A secret police document has revealed how the Metropolitan Police's Special Branch helped the illegal blacklisting of trade unionists - preventing them from getting jobs because of their political views.
In one case, detectives suggested one individual was a terrorist, despite the claim being wrong.
The illegal practice - exposed 10 years ago - involved major construction firms accessing secret files on 3,000 workers and their union activities.
But until now, little has been known about the police's role, other than a Scotland Yard admission it had been involved.
Part of the secret report underpinning that admission has now been disclosed, after initially being classified as so secret it was for the Metropolitan Police Commissioner's eyes only.
The report - codenamed Operation Reuben - found "numerous areas of concern" with "inappropriate contact of Special Branch officers with private organisations", including with one of the two blacklisting groups, the Economic League and the Consulting Association.
Blacklisting: How it worked
- Blacklisting began with the Economic League in 1919 which shared records on left-wing activists with industry to keep them out of the workplace

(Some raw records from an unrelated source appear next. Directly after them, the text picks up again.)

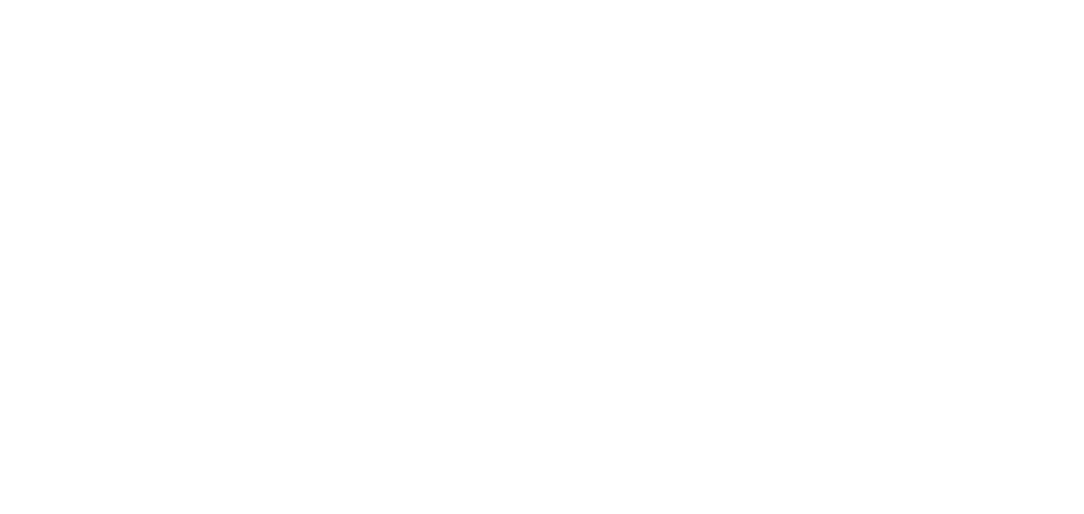
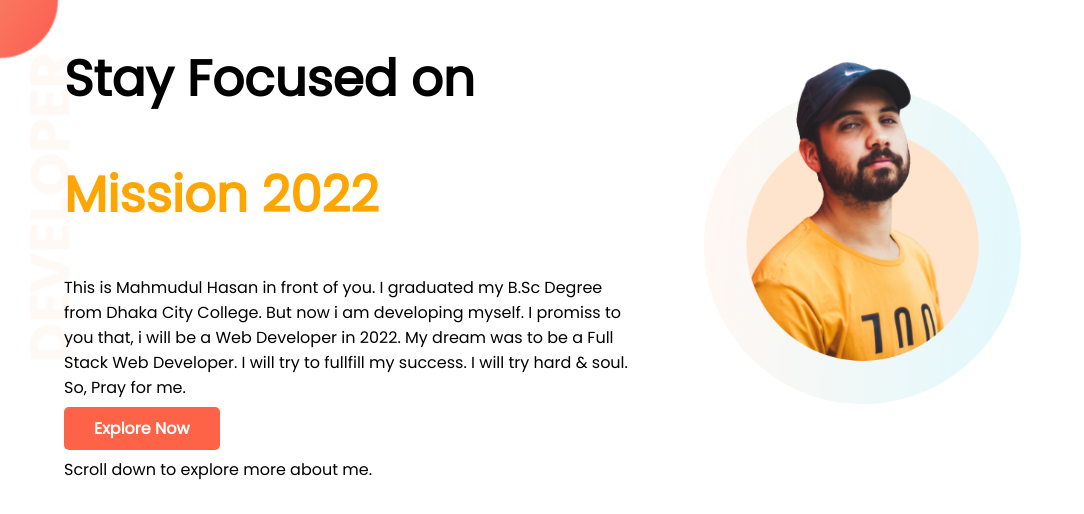
Before and after one commit to samratbd182/assignment-1, a plain HTML site: page index.html in a window 1280 px wide. Shown: the whole page, without its empty margins (0-1084 px from the left). Drawn offline with Linux system fonts and the light colour scheme.

Commit message:
top banner added

```diff
--- a/index.html
+++ b/index.html
@@ -5,9 +5,23 @@
     <meta http-equiv="X-UA-Compatible" content="IE=edge">
     <meta name="viewport" content="width=device-width, initial-scale=1.0">
     <title>assignment-1</title>
+    <link rel="preconnect" href="https://fonts.googleapis.com">
+    <link rel="preconnect" href="https://fonts.gstatic.com" crossorigin>
+    <link href="https://fonts.googleapis.com/css2?family=Poppins&display=swap" rel="stylesheet">
     <link rel="stylesheet" href="style.css">
 </head>
 <body>
-
+    <section class="top-banner">
+        <div class="half-width">
+            <h1>Stay Focused on</h1>
+            <h1 class="orange-color">Mission 2022</h1>
+            <p>This is Mahmudul Hasan in front of you. I graduated my B.Sc Degree from Dhaka City College. But now i am developing myself. I promiss to you that, i will be a Web Developer in 2022. My dream was to be a Full Stack Web Developer. I will try to fullfill my success. I will try hard & soul. So, Pray for me.</p>
+            <a class="link-button" target="_blank" href="https://www.facebook.com/mahmudulhasansamrat.samrat/">Explore Now</a>
+            <p>Scroll down to explore more about me.</p>
+        </div>
+        <div class="half-width">
+            <img src="images/person-2.png" alt="">
+        </div>
+    </section>
 </body>
 </html>
--- a/style.css
+++ b/style.css
@@ -0,0 +1,32 @@
+body {
+  font-family: "Poppins", sans-serif;
+  margin: 0;
+}
+h1 {
+  font-size: 50px;
+}
+.orange-color {
+  color: orange;
+}
+section {
+  display: flex;
+}
+.half-width {
+  width: 50%;
+  padding-left: 5%;
+}
+.half-width img {
+  width: 55%;
+}
+.link-button {
+  text-decoration: none;
+  background-color: tomato;
+  padding: 10px 30px;
+  color: white;
+  font-weight: 700;
+  border-radius: 5px;
+}
+.top-banner {
+  background-image: url(images/top-banner.png);
+  background-repeat: no-repeat;
+}
```
Also changed, not shown: images/illustrator-1.png (added), images/illustrator-2.png (added), images/illustrator-3.png (added), images/person-2.png (added), images/top-banner.png (added), 1 other file.
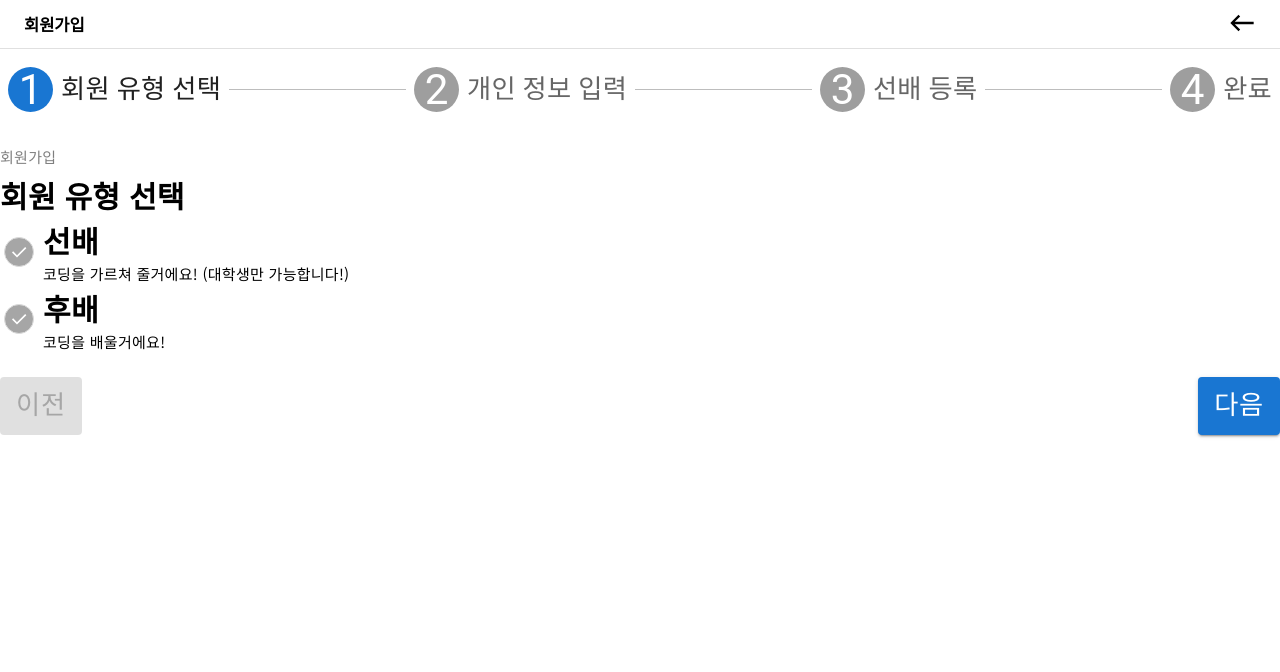
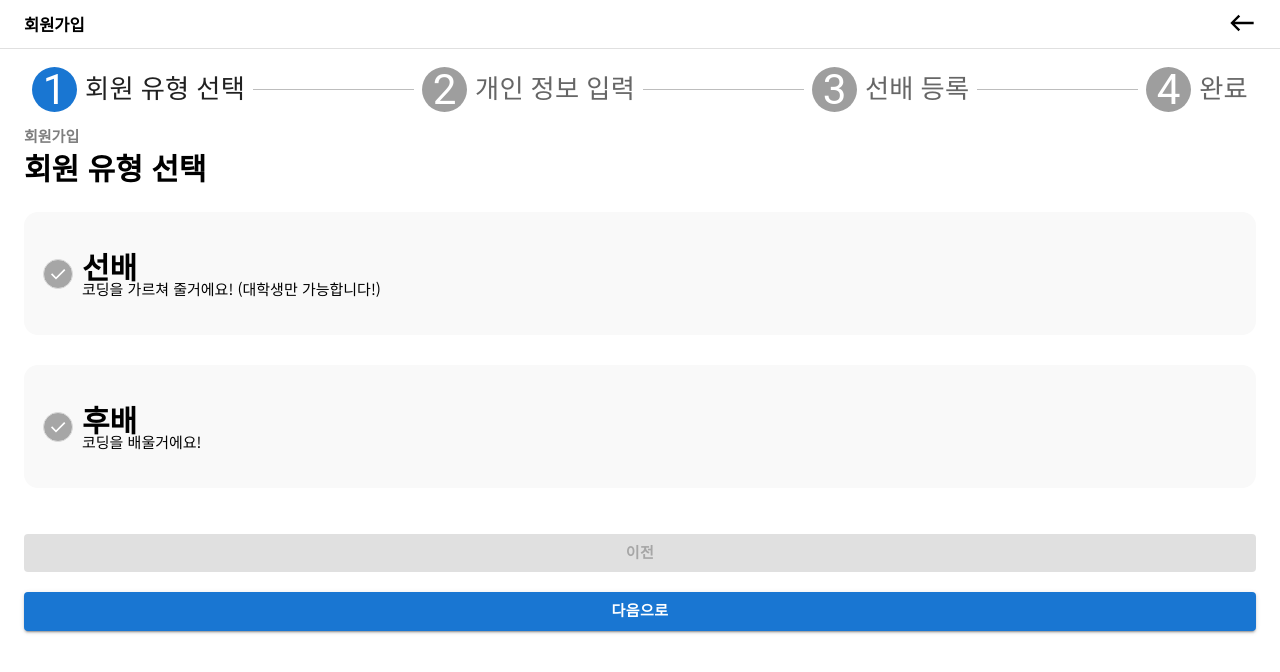
Before and after one commit to SinJungho/Code-Campus_FE, a React app: page /signup in a window 1280 px wide. Shown: the top 672 px of the page. Built offline with nearby package versions, Linux system fonts and the light colour scheme.

Commit message:
feat: 회원 가입 추가 작업 중

```diff
--- a/src/pages/Sign/signup.tsx
+++ b/src/pages/Sign/signup.tsx
@@ -80,7 +80,7 @@ const SignUp: React.FC = () => {
         </Link>
       </Box>
       {/* stepper */}
-      <Box sx={{ width: "100%" }}>
+      <Box sx={{ padding: "0px 24px" }}>
         <Stepper activeStep={activeStep}>
           {steps.map((label, index) => {
             const stepProps: { completed?: boolean } = {};
@@ -112,21 +112,34 @@ const SignUp: React.FC = () => {
           </React.Fragment>
         ) : (
           <React.Fragment>
-            <Typography sx={{ mt: 2, mb: 1 }}>
+            <Box sx={{ mt: 2, mb: 1 }}>
               {/* 회원 유형 선택 */}
               {activeStep + 1 === 1 && <ChooseMemberType />}
-            </Typography>
-            <Box sx={{ display: "flex", flexDirection: "row", pt: 2 }}>
+            </Box>
+            <Box
+              sx={{
+                display: "flex",
+                flexDirection: "column",
+                pt: 2,
+                gap: "10px",
+              }}
+            >
               <Button
                 variant="contained"
                 color="inherit"
                 disabled={activeStep === 0}
                 onClick={handleBack}
-                sx={{ mr: 1 }}
+                sx={{ fontSize: "0.5rem", fontWeight: "bold" }}
               >
                 이전
               </Button>
-              <Box sx={{ flex: "1 1 auto" }} />
+              <Box
+                sx={{
+                  flex: "1 1 auto",
+                  fontSize: "0.5rem",
+                  fontWeight: "bold",
+                }}
+              />
               {isStepOptional(activeStep) && (
                 <Button
                   variant="contained"
@@ -134,11 +147,18 @@ const SignUp: React.FC = () => {
                   onClick={handleSkip}
                   sx={{ mr: 1 }}
                 >
-                  Skip
+                  건너뛰기
                 </Button>
               )}
-              <Button variant="contained" onClick={handleNext}>
-                {activeStep === steps.length - 1 ? "완료" : "다음"}
+              <Button
+                variant="contained"
+                onClick={handleNext}
+                sx={{
+                  fontSize: "0.5rem",
+                  fontWeight: "bold",
+                }}
+              >
+                {activeStep === steps.length - 1 ? "완료" : "다음으로"}
               </Button>
             </Box>
           </React.Fragment>
@@ -163,10 +183,15 @@ function ChooseMemberType() {
 
 function Checkbox({ type }: CheckboxTypes) {
   return (
-    <S.CheckLabel>
+    <S.SignUpLabel>
       <S.CheckInput type="checkbox" />
       <S.CheckSubText>
-        <Box sx={{ display: "flex", flexDirection: "column" }}>
+        <Box
+          sx={{
+            display: "flex",
+            flexDirection: "column",
+          }}
+        >
           <S.ChooseMemberTypeTitle>
             {type === "mentor" ? "선배" : "후배"}
           </S.ChooseMemberTypeTitle>
@@ -177,7 +202,7 @@ function Checkbox({ type }: CheckboxTypes) {
           </S.ChooseMemberTypeContext>
         </Box>
       </S.CheckSubText>
-    </S.CheckLabel>
+    </S.SignUpLabel>
   );
 }
 
--- a/src/pages/Sign/styled.ts
+++ b/src/pages/Sign/styled.ts
@@ -170,14 +170,29 @@ export const MentorSignUpLink = styled(Link)`
  * * 회원 가입
  */
 
+export const SignUpLabel = styled.label`
+      display: flex;
+    align-items: center;
+    user-select: none;
+    background-color: #f9f9f9;
+    padding: 1.3rem 0.5rem;
+    margin-bottom: 1rem;
+    border-radius: 14px;
+}
+`;
+
 export const SignUpSubTitle = styled.span`
+  display: block;
   font-size: 0.5rem;
   opacity: 0.5;
+  font-weight: bold;
+  margin-bottom: 0.3rem;
 `;
 
 export const SignUpTitle = styled.p`
   font-size: 1rem;
   font-weight: bold;
+  margin-bottom: 1rem;
 `;
 
 export const ChooseMemberTypeTitle = styled.p`
@@ -188,10 +203,3 @@ export const ChooseMemberTypeTitle = styled.p`
 export const ChooseMemberTypeContext = styled.span`
   font-size: 0.5rem;
 `;
-
-export const ChooseMemberTypeCheckbox = styled(CheckBox)`
-  background-color: aqua;
-  /* margin: 0 auto; */
-  padding: 1.3rem;
-  border-radius: 14px;
-`;
```
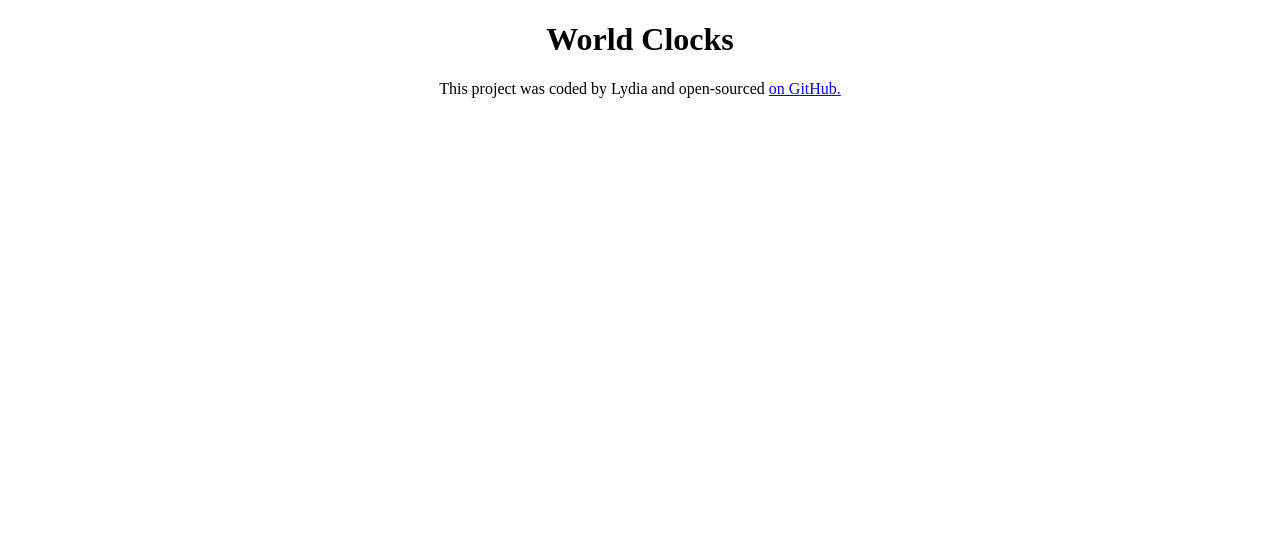
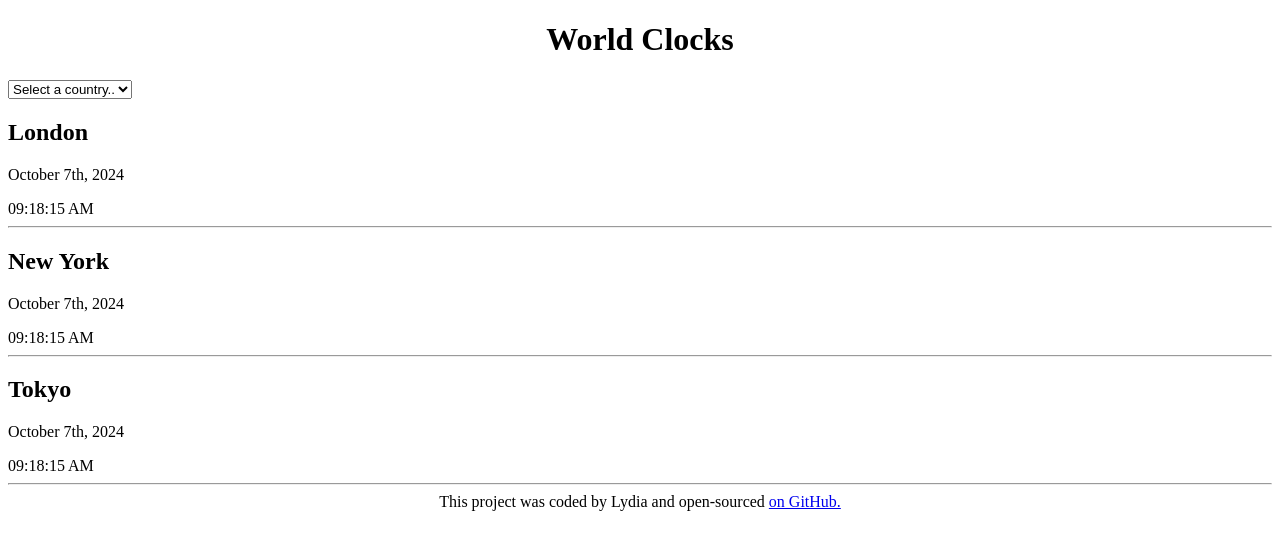
Before and after one commit to Lydia-ma-sketch/world-clock, a plain HTML site: page index.html in a window 1280 px wide. Drawn offline with Linux system fonts and the light colour scheme.

Commit message:
Added basic html

```diff
--- a/index.html
+++ b/index.html
@@ -7,7 +7,35 @@
     <title>World Clock - Lydia</title>
   </head>
   <body>
-    <h1>World Clocks</h1>
+    <main>
+      <h1>World Clocks</h1>
+      <section>
+        <select name="" id="">
+          <option value="">Select a country..</option>
+          <option value="">London</option>
+          <option value="">New York</option>
+          <option value="">Tokyo</option>
+        </select>
+      </section>
+      <section>
+        <h2>London</h2>
+        <p class="date">October 7th, 2024</p>
+        <div class="time">09:18:15 AM</div>
+        <hr />
+      </section>
+      <section>
+        <h2>New York</h2>
+        <p class="date">October 7th, 2024</p>
+        <div class="time">09:18:15 AM</div>
+        <hr />
+      </section>
+      <section>
+        <h2>Tokyo</h2>
+        <p class="date">October 7th, 2024</p>
+        <div class="time">09:18:15 AM</div>
+        <hr />
+      </section>
+    </main>
     <footer>
       This project was coded by Lydia and open-sourced
       <a href="https://github.com/Lydia-ma-sketch/world-clock" target="_blank"
```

- It was closed in 1993 after a Parliamentary inquiry. The Consulting Association sprang up to replace it
- The Information Commissioner's Office raided The Consulting Association in 2009, revealing for the first time the scale of the operation - triggering legal action that continues to this day
- In 2016, eight major construction firms offered settlements to end legal action: Balfour Beatty, Carillion, Costain, Keir, Lang O'Rourke, Sir Robert McAlpine, Skanska and Vinci
The Reuben investigators found no systematic records of the relationships - but one sharing incident from 1978 had been recorded after a senior officer intervened.
On that occasion, a trade union activist had applied for a job making educational videos with a company linked to the construction industry.
The company passed the individual's name to the Economic League to be checked - which in turn contacted the police for any further intelligence "due to the perceived risk of involvement in education".
"The receiving officer's initial inquiries revealed a potential link to [redacted] which in his opinion had not been resolved satisfactorily... he returned to EL asking for any further information, stressing the matter's importance due to the possible link to terrorism.
"This was recorded as fact by the EL representative."
EL then passed this on to the prospective employer - ending the candidate's chance of getting a job.
The applicant appears to have learned that they had been "blacked by the security people".
One of their relatives was a retired senior police officer who demanded an investigation - and that appears to explain why the incident remained recorded.
One major blacklisting allegation is that an officer called Mark Jenner collected information after he infiltrated the construction union UCATT between 1995 and 2000.
The report says that Jenner, who used the alias Cassidy, provided information on 300 people - and 16 of those appeared in the illegal blacklist database.
Operation Reuben said it found no evidence to prove that Jenner directly provided that intelligence - but it added it could not rule out other officers doing so.
Roy Bentham, joint secretary of Blacklist Support Group, said that many questions remain unanswered.
"The police are supposed to uphold law and order, not spy on perfectly democratic organisations such as trade unions," said Mr Bentham.
"Blacklisting is a national scandal and confirmation that the police colluded with this shameful and unlawful activity is beyond the pale."
Imran Khan QC, lawyer for the Blacklist Support Group, said that the onus was now on the undercover policing inquiry to dig deep.
A spokesman for the Metropolitan Police said that the internal report into blacklisting had established that "certain conduct" amounted to improper sharing of information under the law as it stands today.
"Allegations about police involvement with the 'blacklist' will be fully explored during the Undercover Policing Public Inquiry (UCPI)," said the spokesman.
"The Metropolitan Police Service will await the conclusions of the UCPI before considering any appropriate next steps."